Kids bridge Muslim and American heritages at this schoolby Rupa Shenoy, Minnesota Public Radio
BROOKLYN PARK, Minn. — Demonstrations in the Middle East are spreading as Muslims protest an American film that some say insults Islam. The violence highlights cultural differences and raises questions about the relationship between Muslims and the Western world. Those questions are personal for Muslim American children at one Minnesota school.
The Az Zahra Madressah and Academy in Brooklyn Park opened its doors for this week for orientation. The small gym buzzes as parents and kids register for classes.
Eighth-grader Anissa Salemohamed chats with her friends. She stands out in the crowd, wearing a Green Bay Packers jersey and matching green headscarf.
"Being American, it's like we live here, so we know what the culture is, what the fashion is and all that stuff," Salemohamed said. "Basically I pick what I want to wear and then accommodate it to fit the long sleeves, long pants and scarf."
This is one way Salemohamed puts her cultures together. She's learned that at the academy, where she has attended classes for hours each Sunday for six years.
"It's just like Sunday school that I guess Christians go to," Salemohamed said. "We have a lot of fun here hanging out with friends. It's not all like study, school, all that."
It's tough sometimes to get up on a Sunday morning, but Salemomhamed said learning the Quran and history of prophet Mohammed is important to her.

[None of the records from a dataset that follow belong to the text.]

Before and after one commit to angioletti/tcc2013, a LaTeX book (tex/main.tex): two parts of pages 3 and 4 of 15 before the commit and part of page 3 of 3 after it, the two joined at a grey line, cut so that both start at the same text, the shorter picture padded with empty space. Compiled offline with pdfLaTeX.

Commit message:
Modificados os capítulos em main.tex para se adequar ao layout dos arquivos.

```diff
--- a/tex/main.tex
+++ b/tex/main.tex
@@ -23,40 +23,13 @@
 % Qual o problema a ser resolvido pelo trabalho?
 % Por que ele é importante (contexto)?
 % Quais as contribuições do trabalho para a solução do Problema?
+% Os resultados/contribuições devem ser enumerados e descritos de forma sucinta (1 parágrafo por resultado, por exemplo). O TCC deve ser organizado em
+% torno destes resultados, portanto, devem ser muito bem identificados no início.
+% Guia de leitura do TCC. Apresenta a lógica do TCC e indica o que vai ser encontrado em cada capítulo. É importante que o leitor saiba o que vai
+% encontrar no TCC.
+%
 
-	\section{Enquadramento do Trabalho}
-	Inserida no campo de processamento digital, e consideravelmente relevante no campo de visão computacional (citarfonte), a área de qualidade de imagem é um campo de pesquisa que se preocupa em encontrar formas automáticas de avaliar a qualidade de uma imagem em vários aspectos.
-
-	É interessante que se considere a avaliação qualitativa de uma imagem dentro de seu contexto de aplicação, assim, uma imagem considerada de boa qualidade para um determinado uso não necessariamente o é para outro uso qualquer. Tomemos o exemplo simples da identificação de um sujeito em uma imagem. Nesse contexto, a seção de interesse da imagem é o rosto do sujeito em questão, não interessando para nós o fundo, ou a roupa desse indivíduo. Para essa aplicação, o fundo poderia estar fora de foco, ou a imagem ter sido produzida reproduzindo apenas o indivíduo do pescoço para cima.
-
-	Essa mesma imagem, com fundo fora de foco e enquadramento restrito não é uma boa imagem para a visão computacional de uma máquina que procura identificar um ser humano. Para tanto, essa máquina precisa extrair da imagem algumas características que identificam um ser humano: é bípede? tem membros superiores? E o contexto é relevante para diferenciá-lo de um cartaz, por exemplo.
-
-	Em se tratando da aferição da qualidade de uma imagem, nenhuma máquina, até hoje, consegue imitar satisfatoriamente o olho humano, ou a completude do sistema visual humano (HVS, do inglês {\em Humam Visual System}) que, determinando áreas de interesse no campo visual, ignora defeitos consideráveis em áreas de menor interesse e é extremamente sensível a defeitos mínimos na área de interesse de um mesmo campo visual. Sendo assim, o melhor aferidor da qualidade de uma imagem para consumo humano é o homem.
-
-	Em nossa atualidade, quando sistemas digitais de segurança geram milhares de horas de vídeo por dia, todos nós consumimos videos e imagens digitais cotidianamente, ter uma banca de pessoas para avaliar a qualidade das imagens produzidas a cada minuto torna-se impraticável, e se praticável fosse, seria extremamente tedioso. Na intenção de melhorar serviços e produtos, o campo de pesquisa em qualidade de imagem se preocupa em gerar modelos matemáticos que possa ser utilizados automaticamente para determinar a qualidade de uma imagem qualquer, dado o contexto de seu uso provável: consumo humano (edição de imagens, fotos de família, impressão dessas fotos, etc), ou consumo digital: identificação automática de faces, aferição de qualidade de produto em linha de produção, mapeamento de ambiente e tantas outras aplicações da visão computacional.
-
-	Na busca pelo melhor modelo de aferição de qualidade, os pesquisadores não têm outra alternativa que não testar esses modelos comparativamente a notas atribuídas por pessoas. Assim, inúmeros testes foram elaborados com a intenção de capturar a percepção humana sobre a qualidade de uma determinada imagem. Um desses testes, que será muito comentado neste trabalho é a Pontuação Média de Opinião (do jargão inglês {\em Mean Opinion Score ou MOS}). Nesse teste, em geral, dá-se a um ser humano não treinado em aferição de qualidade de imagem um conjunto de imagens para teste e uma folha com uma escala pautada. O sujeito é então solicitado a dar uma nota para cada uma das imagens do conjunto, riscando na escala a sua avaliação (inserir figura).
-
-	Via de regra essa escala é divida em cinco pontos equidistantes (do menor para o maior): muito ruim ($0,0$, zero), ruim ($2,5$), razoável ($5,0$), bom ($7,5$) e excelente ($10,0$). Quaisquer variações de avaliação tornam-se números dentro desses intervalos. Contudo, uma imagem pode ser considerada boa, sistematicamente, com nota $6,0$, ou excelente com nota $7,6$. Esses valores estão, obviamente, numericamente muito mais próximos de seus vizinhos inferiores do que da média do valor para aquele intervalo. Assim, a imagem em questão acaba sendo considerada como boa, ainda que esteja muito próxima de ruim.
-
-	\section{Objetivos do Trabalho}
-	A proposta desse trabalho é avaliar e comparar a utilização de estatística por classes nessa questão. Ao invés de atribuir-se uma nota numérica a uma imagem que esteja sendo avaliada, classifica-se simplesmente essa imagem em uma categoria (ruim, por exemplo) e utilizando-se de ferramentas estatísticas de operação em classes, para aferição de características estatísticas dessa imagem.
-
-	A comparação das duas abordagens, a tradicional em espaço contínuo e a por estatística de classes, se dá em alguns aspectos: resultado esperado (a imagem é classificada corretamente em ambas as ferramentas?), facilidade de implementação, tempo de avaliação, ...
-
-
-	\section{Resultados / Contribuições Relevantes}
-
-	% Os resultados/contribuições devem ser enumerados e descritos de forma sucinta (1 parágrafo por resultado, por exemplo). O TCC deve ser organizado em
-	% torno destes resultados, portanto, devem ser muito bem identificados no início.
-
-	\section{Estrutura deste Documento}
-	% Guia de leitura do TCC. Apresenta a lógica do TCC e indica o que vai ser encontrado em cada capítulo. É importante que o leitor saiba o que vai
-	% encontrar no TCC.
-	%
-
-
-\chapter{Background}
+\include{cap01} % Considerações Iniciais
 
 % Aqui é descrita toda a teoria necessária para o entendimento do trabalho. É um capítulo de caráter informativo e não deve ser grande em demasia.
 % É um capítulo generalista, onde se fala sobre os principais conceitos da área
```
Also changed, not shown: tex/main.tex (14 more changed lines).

"It's nice 'cause, like, we learn about our manners, what we should do in the world," Salemomhamed said. "How to show people our religion and our history, and I guess good things to know about your religion."
The madrasah began in the 1980s in a community member's basement. Over the last 20 years, the academy put up three buildings and enrollment has grown steadily. It has nearly 150 students now, said principal Batul Mehdi.
"And we tried to accommodate by increase teachers, increases classes — physical class space so that we can accommodate the kids better," Mehdi said.
Enrollment is growing because of the many Indian and Pakistani immigrants who have come to Minnesota for education and then stay to raise their families. The parents are youthful, social, and professionally successful. One of them, a doctor named Raza Khan from India said he doesn't know enough to educate his two children about Islam, so he brings them to the academy.
"I have not learned Islam in an organized way. My study of Islam is based more on what I tried to study or the speeches that I attended," Khan said.
Khan said his children are learning about Islam in a comprehensive way that gives them the confidence to be both Muslim and American.
"My kids by definition are Muslim Americans. It's tough, especially during this phase of American history, to be both. But I think that's the right thing," Khan said. "I want them to be good person, and I think Islam can provide that."
Maryam Khimji converted to Islam a dozen years ago, when she married a Muslim man. The school is part of what makes her family work, she said.
"It's a way of building your family and the structure around it. It's important that she has the support that she needs. And this will provide her that. Because I'm still learning myself," Khimji said, as her daughter Aaliyah Khimji, 6, tries on the school's mandatory blue jacket uniform.
"I know that there are so many questions that she has that I can't answer on my own, so the community really helps," Khimji said.
This community has been growing for 40 years. That's when Imam Hussein Warlji fled Uganda with his family and came to Minnesota with help of five Lutheran churches. He served as the first imam here and is proud to call the school by its Islamic name: madrasah.
"Madrasah is a word used in Islamic terminology for and when you are bringing your children for religious upbringing," Warlji explains. "As they grow up, they have the privilege of having the academic and religious values together. That is what a madrasah is all about."
That way when Muslim American children are confronted by clashing cultures, they have the knowledge to answer questions for themselves, Warlji said.